Making Strategy Work
It is well documented that although a strategy may have been the 'right' one, often the Executives simply could not make it happen. Strategy Implementation is not like an architect handing over a building design to the appropriate contractors. It is much more complex than that. As Peter Drucker once remarked “... at some point strategy must degenerate into work...”
So what are the killers of strategy implementation?
Lost in translation. The articulated vision and strategy is unclear to the majority of people within the organisation. The typical words, such as global, leading, world class, first class, mean different things to different people. And as the strategy percolates down the organisation different business units start to put their own (well-intentioned) spin on the Corporate strategy. The result is disconnect, conflicting objectives, competing business unit strategies and an overall unhealthy state of affairs. In addition, even if the vision has been well-articulated and communicated, if it is not shared, if the employees do not believe in it there will be immense implementation issues. Do not, therefore, underestimate the need to win the hearts and minds of your people.
A simple test. Give out to a good representative sample of your employees your statement of vision or mission and ask them to write a couple of bullet points as what these statements mean to them. Then compare the findings.
Key Success Factors. Another reason for implementation difficulties lies in the fact that very often key or critical success factors are not properly transferred into key performance indicators and measurements. People manage what they are measured on. This will never change. Therefore if business units' budgets and performance indicators are arrived in isolation of the overall key success factors, the organisation ends up with a high number of non value added measurements. The wrong things are being measured! Looking at a typical cost centre manager's budget one should be able to reconcile the metrics there with the overall statement of strategy.
Bureaucracy. A device for converting energy into solid waste.
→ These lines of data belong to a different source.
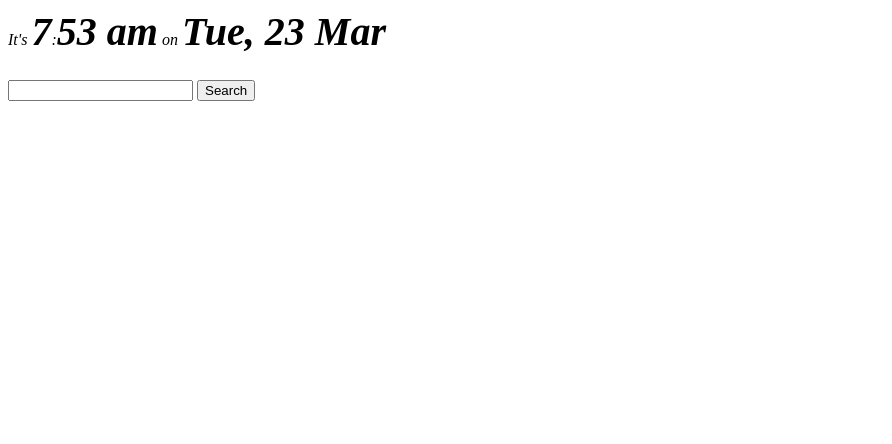
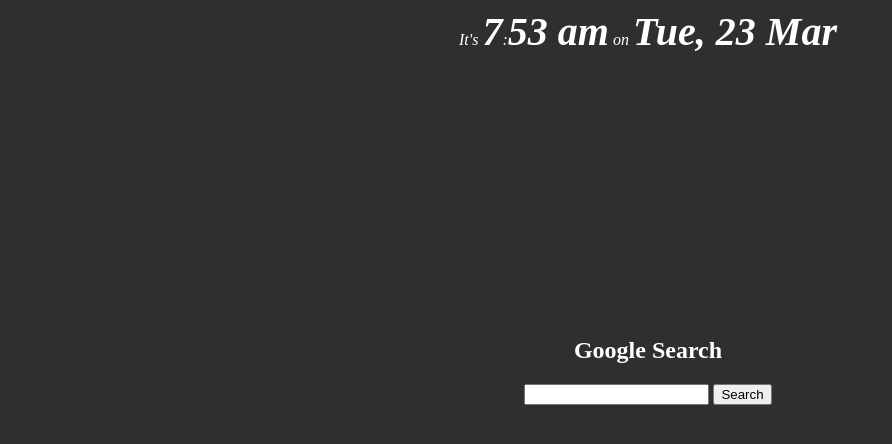
Before and after one commit to virejdasani/LuminousNewTab, a browser extension: page index.html in a window 1280 px wide. Shown: the whole page, without its empty margins (0-892 px from the left). Drawn offline with Linux system fonts and the light colour scheme.

Commit message:
Added styling

```diff
--- a/index.html
+++ b/index.html
@@ -1,5 +1,6 @@
 <!DOCTYPE html>
 <html lang="en">
+
 <head>
     <meta charset="UTF-8">
     <meta http-equiv="X-UA-Compatible" content="IE=edge">
@@ -7,14 +8,17 @@
     <link rel="stylesheet" href="styles.css">
     <title>New Tab</title>
 </head>
+
 <body>
     <div id="greeting">
         <!-- Rendered via javascript -->
     </div>
 
-    <input id="searchBox">
-    <button id="searchButton">Search</button>
-
+    <div id="search">
+        <h2>Google Search</h2>
+        <input id="searchBox">
+        <button id="searchButton">Search</button>
+    </div>
 
     <script src="index.js"></script>
 </body>
--- a/styles.css
+++ b/styles.css
@@ -10,3 +10,14 @@
   font-weight: bolder;
   font-size: 40px;
 }
+
+html, body {
+  background-color: rgb(47, 47, 47);
+  text-align: center;
+  color: white;
+  width: 100%;
+}
+
+#search {
+  margin-top: 20%;
+}
```
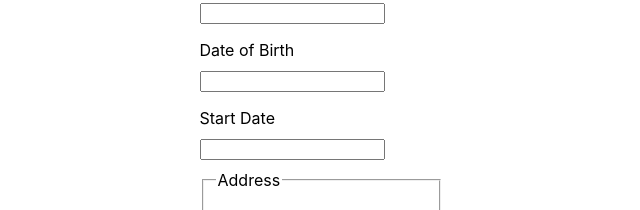
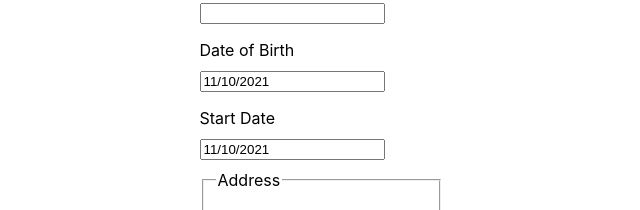
Before and after one commit to k-mazats/MazatsKevin_14_10112021, a React (Create React App) app: page / in a window 1280 px wide. Shown: the part 283-493 px from the top of the page, without its empty margins (319-959 px from the left). Built offline with nearby package versions, Linux system fonts and the light colour scheme; the HTML template or start-up script is replaced by a standard one.

Commit message:
datepickers

```diff
--- a/src/components/NewEmployeeForm/NewEmployeeForm.jsx
+++ b/src/components/NewEmployeeForm/NewEmployeeForm.jsx
@@ -1,4 +1,8 @@
+import { forwardRef } from 'react';
 import { useState } from 'react';
+import DatePicker from 'react-datepicker';
+ import 'react-datepicker/dist/react-datepicker.css';
+
 const NewEmployeeForm = () => {
 	const [firstName, setFirstName] = useState('');
 	const [lastName, setLastName] = useState('');
@@ -247,9 +251,27 @@ const NewEmployeeForm = () => {
 			abbreviation: 'WY',
 		},
 	];
+	const BirthDateInput = forwardRef(({onChange, value, onClick }, ref) => (
+		<input
+			id="date-of-birth"
+			onClick={onClick}
+			ref={ref}
+			value={value}
+      onChange={onChange}
+		/>
+	));
+  const StartDateInput = forwardRef(({ onChange, value, onClick }, ref) => (
+		<input
+			id="start-date"
+			onClick={onClick}
+			ref={ref}
+			value={value}
+			onChange={onChange}
+		/>
+	));
 	return (
 		<>
-			<form action="#" id="create-employee">
+			<form>
 				<label htmlFor="first-name">First Name</label>
 				<input
 					type="text"
@@ -271,10 +293,18 @@ const NewEmployeeForm = () => {
 				/>
 
 				<label htmlFor="date-of-birth">Date of Birth</label>
-				<input id="date-of-birth" type="text" />
+				<DatePicker
+					selected={birthDate}
+					onChange={(date) => setBirthDate(date)}
+					customInput={<BirthDateInput />}
+				/>
 
 				<label htmlFor="start-date">Start Date</label>
-				<input id="start-date" type="text" />
+				<DatePicker
+					selected={startDate}
+					onChange={(date) => setStartDate(date)}
+					customInput={<StartDateInput />}
+				/>
 
 				<fieldset className="address">
 					<legend>Address</legend>
```
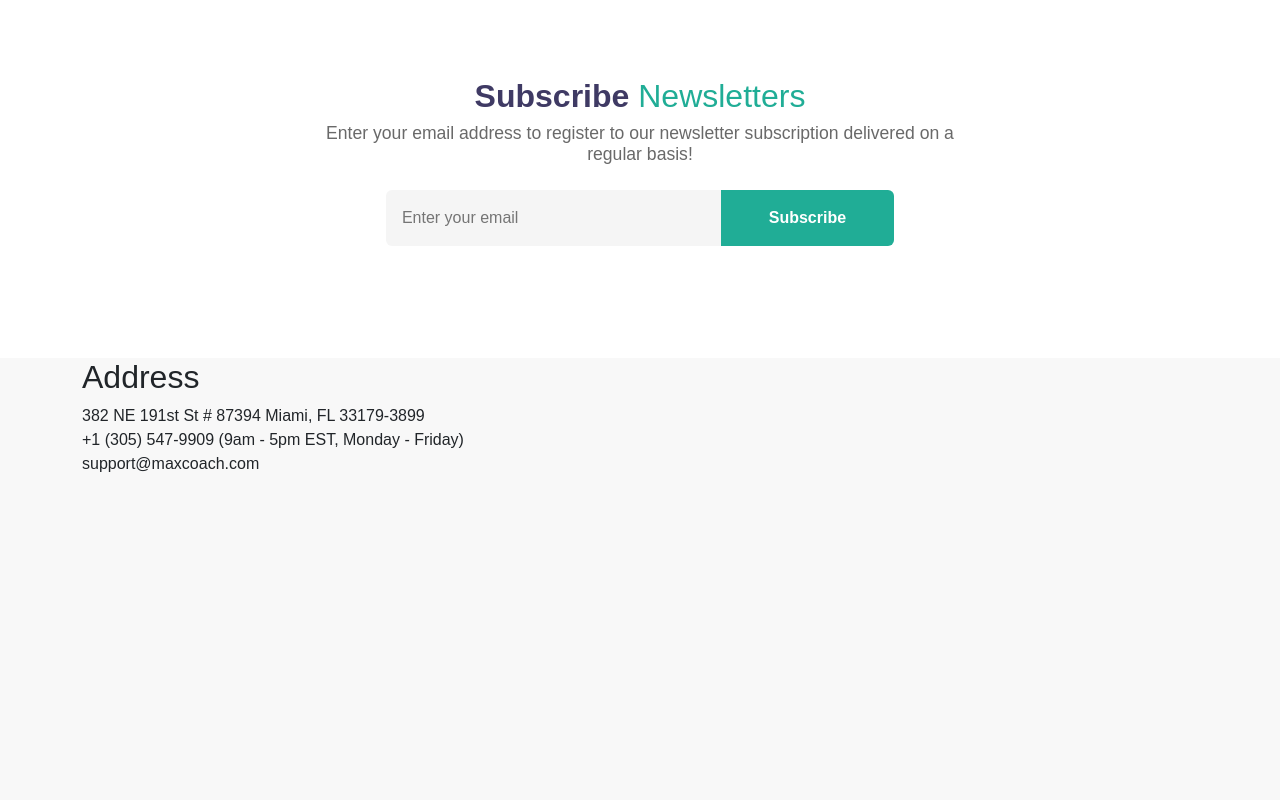
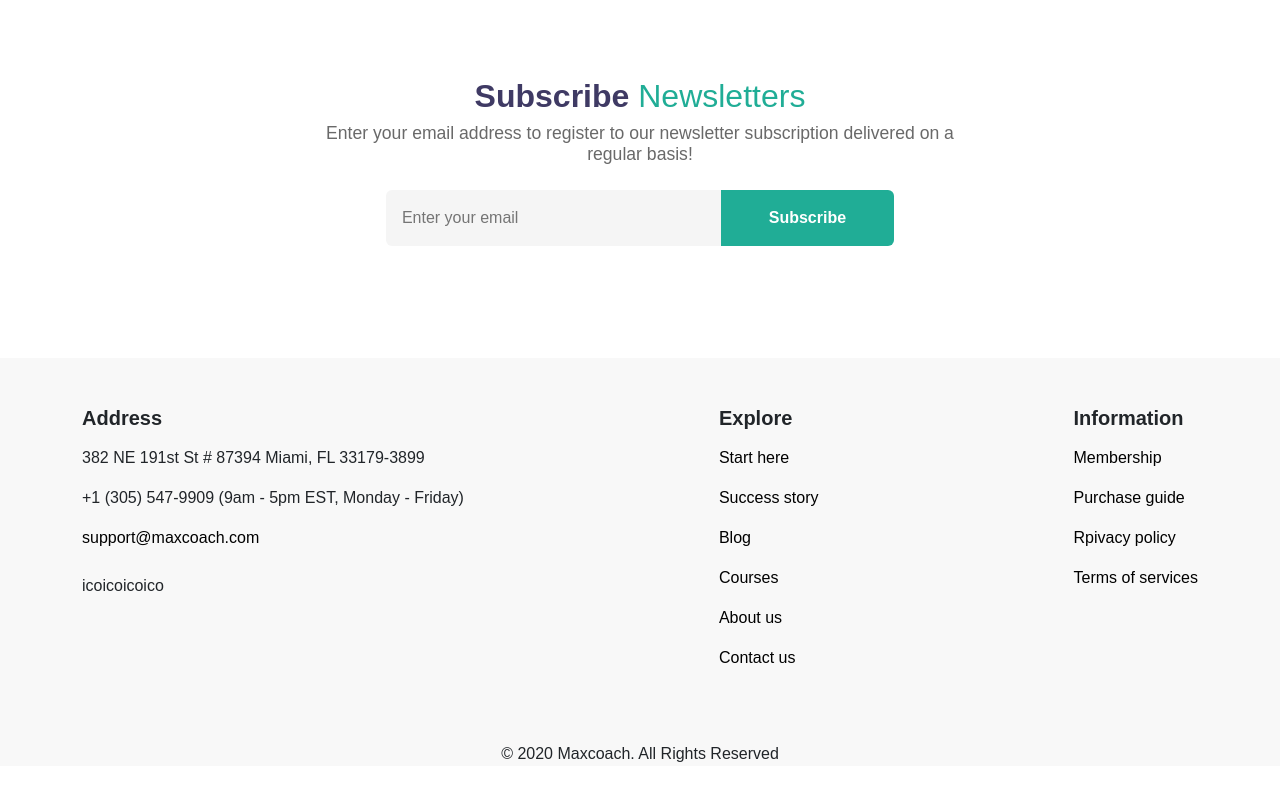
Before and after one commit to marcocareddu/proj-html-vuejs, a Vue app: page / in a window 1280 px wide. Shown: the part 4724-5524 px from the top of the page. Built offline with nearby package versions, Linux system fonts and the light colour scheme.

Commit message:
VUE AppFooter - Added v-for from data

```diff
--- a/src/components/AppFooter.vue
+++ b/src/components/AppFooter.vue
@@ -1,13 +1,11 @@
 <script>
 
 // Import data
-import addressData from '../assets/data/_addressData';
 import footerMenu from '../assets/data/_footerMenu';
 
 export default {
     data() {
         return {
-            addressData,
             footerMenu,
         }
     }
@@ -17,15 +15,36 @@ export default {
 <template>
     <footer>
         <div class="container">
-            <div>
+            <div class="d-flex justify-content-between py-5">
+                <!-- Address Section -->
                 <div class="address">
-                    <h2>Address</h2>
+                    <h5 class="fw-bolder">Address</h5>
                     <ul>
-                        <li v-for="text in addressData">{{ text }}</li>
+                        <li class="py-2">382 NE 191st St # 87394 Miami, FL 33179-3899</li>
+                        <li class="py-2">+1 (305) 547-9909 (9am - 5pm EST, Monday - Friday)</li>
+                        <li class="py-2"><a href="#">support@maxcoach.com</a></li>
                     </ul>
+
+                    <!-- Social Icons -->
+                    <div class="social">
+                        <span>ico</span>
+                        <span>ico</span>
+                        <span>ico</span>
+                        <span>ico</span>
+                    </div>
+                </div>
+
+                <!-- Footer Menu -->
+                <div v-for="voice in footerMenu" class="">
+                    <h5 class="fw-bolder">{{ voice.title }}</h5>
+                    <div class="row">
+                        <ul>
+                            <li v-for="link in voice.link" class="py-2"><a href="#">{{ link }}</a></li>
+                        </ul>
+                    </div>
                 </div>
             </div>
-
+            <p class="text-center">© 2020 Maxcoach. All Rights Reserved</p>
         </div>
     </footer>
 </template>
@@ -35,6 +54,13 @@ export default {
 
 footer {
     background-color: $topsBgColor;
-    height: 500px;
+}
+
+a {
+    color: black;
+
+    &:hover {
+        color: $secondaryColor;
+    }
 }
 </style>
```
This quote aptly describes what can happen if the organisation's structure and processes are not aligned to its strategy. Activities happen because they always have. Behaviour becomes mindless. Precedent and memory substitute for thinking. It becomes a case of 'we have always done it this way'. Executives therefore constantly need to fight this straight jacket of conformity and not allow this busy idleness to take root.
Culture. There are enough books and writings devoted to this subject. Suffice to say that culture and strategy need to be aligned. A recent executive casualty was the departure of Ms Carly Fiorina of Hewlett Packard, where her tough management style constantly clashed with the more collegial culture in place. In assessing the possible strategic choices an assessment of the organisation's culture and values must feature in the choice process.
Leadership. Again there are numerous books on the topic. In the context of strategy and implementation, leaders must walk the talk. They must communicate clearly. Executives often fail to understand that they are always sending a message, that their behaviour and communication are always under the spotlight. They need to be particularly careful about off-the-cuff comments and behaviour which are often interpreted as hard data.
In summary. Strategy implementation must not be viewed as a discrete set of activities that can simply be delegated when the Board has approved the strategy. Implementation issues must feature upfront when all strategies are being assessed. Executives underestimate implementation obstacles at their peril.